Edition: 5 + artists copy (first edition)


5 in stock

Buy a print


Adolf-Schmidl-Gasse, named on January 19, 1910 after Adolf Anton Schmidl.

Adolf Anton Schmidl, born on May 18, 1802 in Bad Königswart, Bohemia, died on November 20, 1863 in Budapest. He was an Austrian topographer, geographer, speleologist and writer, and professor at the Josephs Polytechnic in Ofen. He developed speleology (caving) as an independent scientific discipline.

Schmidl attended the Vienna Academic High School from 1812 to 1818 and then studied law and philosophy.

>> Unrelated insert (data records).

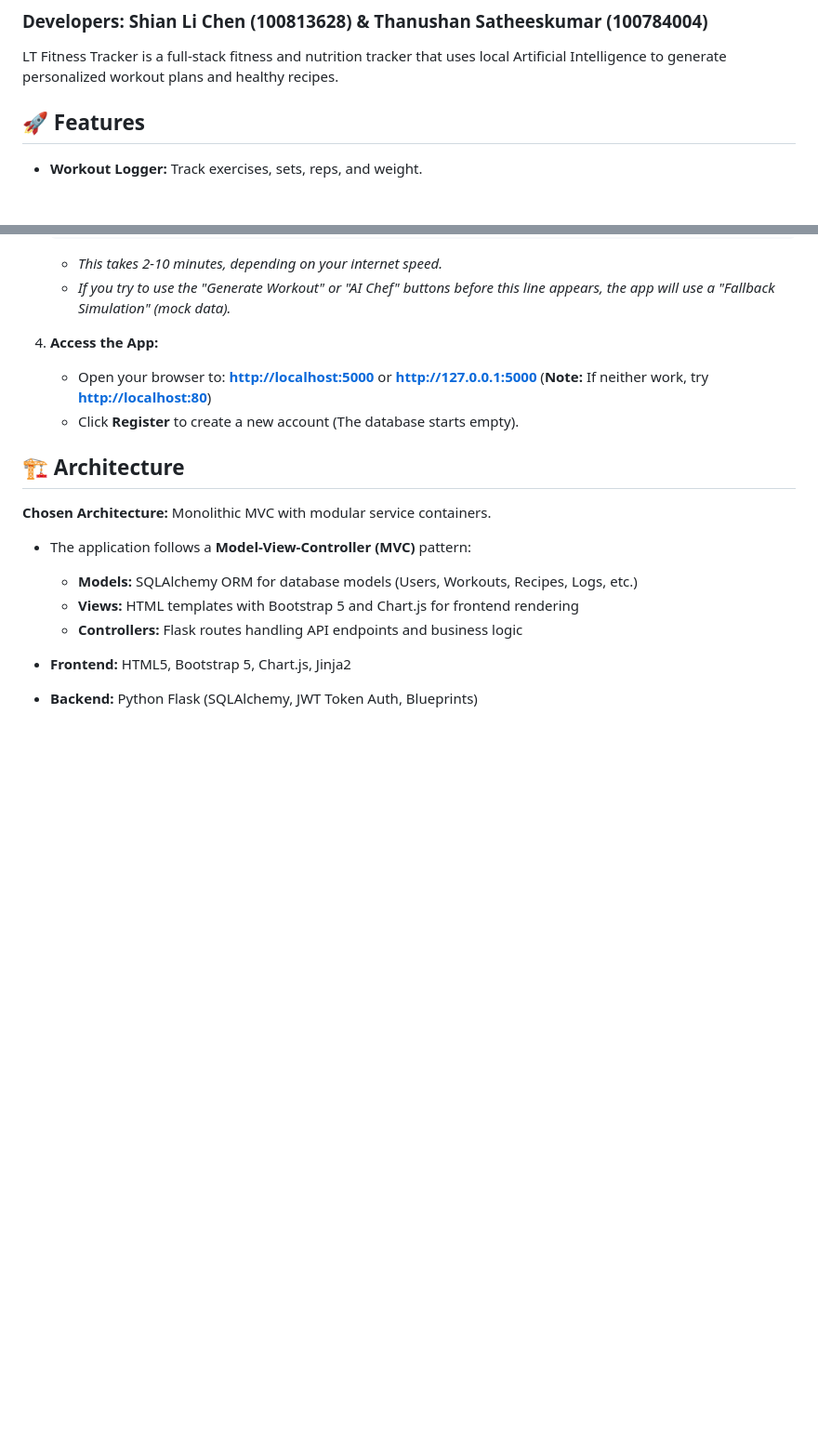
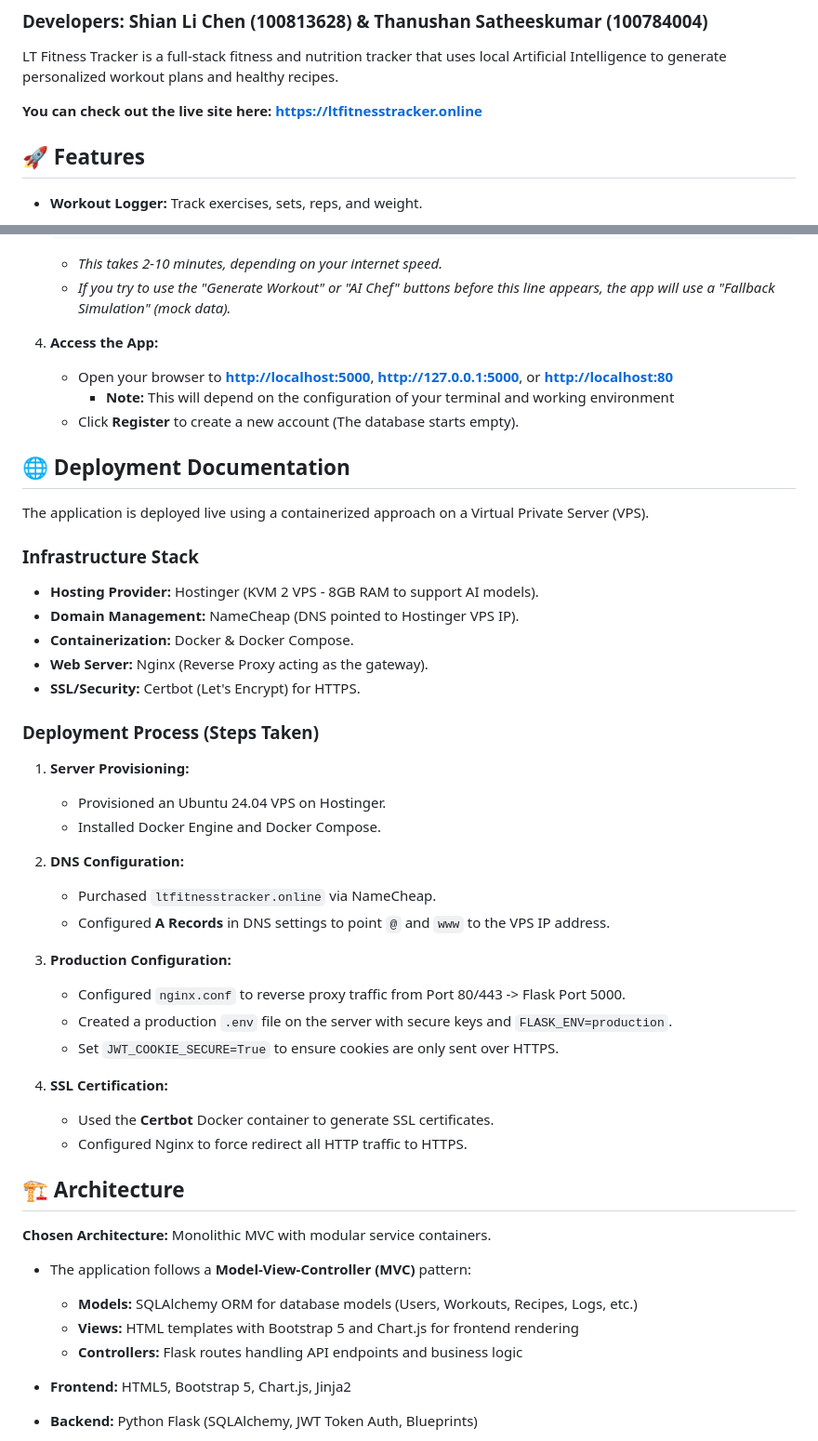
Before and after one commit to ShianLiChen/LT-Fitness-Application, a Markdown page: README.md, 2 parts joined by grey strips. Shown at 93% size. GitHub-like rendering; blank space fills up the shorter version.

Commit message:
Update README with live site link and deployment details
Added live site link and deployment documentation.

```diff
--- a/README.md
+++ b/README.md
@@ -3,6 +3,8 @@
 ### Developers: Shian Li Chen (100813628) & Thanushan Satheeskumar (100784004)
 
 LT Fitness Tracker is a full-stack fitness and nutrition tracker that uses local Artificial Intelligence to generate personalized workout plans and healthy recipes.
+
+**You can check out the live site here: [https://ltfitnesstracker.online](https://ltfitnesstracker.online)**
 
 ## 🚀 Features
 
@@ -60,8 +62,39 @@ LT Fitness Tracker is a full-stack fitness and nutrition tracker that uses local
 
 4. **Access the App:**
 
-   * Open your browser to: [**http://localhost:5000**](http://localhost:5000) or [**http://127.0.0.1:5000**](http://127.0.0.1:5000) (**Note:** If neither work, try [**http://localhost:80**](http://localhost:80))
+   * Open your browser to [**http://localhost:5000**](http://localhost:5000), [**http://127.0.0.1:5000**](http://127.0.0.1:5000), or [**http://localhost:80**](http://localhost:80)
+      - **Note:** This will depend on the configuration of your terminal and working environment
    * Click **Register** to create a new account (The database starts empty).
+
+## 🌐 Deployment Documentation
+
+The application is deployed live using a containerized approach on a Virtual Private Server (VPS).
+
+### Infrastructure Stack
+* **Hosting Provider:** Hostinger (KVM 2 VPS - 8GB RAM to support AI models).
+* **Domain Management:** NameCheap (DNS pointed to Hostinger VPS IP).
+* **Containerization:** Docker & Docker Compose.
+* **Web Server:** Nginx (Reverse Proxy acting as the gateway).
+* **SSL/Security:** Certbot (Let's Encrypt) for HTTPS.
+
+### Deployment Process (Steps Taken)
+
+1. **Server Provisioning:**
+   * Provisioned an Ubuntu 24.04 VPS on Hostinger.
+   * Installed Docker Engine and Docker Compose.
+
+2. **DNS Configuration:**
+   * Purchased `ltfitnesstracker.online` via NameCheap.
+   * Configured **A Records** in DNS settings to point `@` and `www` to the VPS IP address.
+
+3. **Production Configuration:**
+   * Configured `nginx.conf` to reverse proxy traffic from Port 80/443 -> Flask Port 5000.
+   * Created a production `.env` file on the server with secure keys and `FLASK_ENV=production`.
+   * Set `JWT_COOKIE_SECURE=True` to ensure cookies are only sent over HTTPS.
+
+4. **SSL Certification:**
+   * Used the **Certbot** Docker container to generate SSL certificates.
+   * Configured Nginx to force redirect all HTTP traffic to HTTPS.
 
 ## 🏗️ Architecture
 
```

From 1833 he worked as an educator in the Lobkowitz family. After the revolution of 1848 he became a member of the Vienna City Council and held this office until 1850. From 1848 to 1852 he taught art history and geography at the university and at the Polytechnic Institute, until he received a professorship for history, geography and statistics at the Josephs Polytechnic in Ofen in 1857.

Adolf Schmidl traveled  large parts of the Habsburg monarchy and wrote some travel diaries about it. In the karst landscape of what is now Slovenia, he explored the caves there (examples: Adelsberg caves, Škocjan caves, Pivka Jama), whereby he developed a new scientific approach to it, which he also tried out in caves in other parts of the country. For this branch of research, which soon became independent, he coined the term “caving”. In the period from 1844 to 1848 he was the editor of the renowned popular science magazine Österreichische Blätter für Literatur und Kunst, Geographie, Geschichte, Statistik und Naturkunde.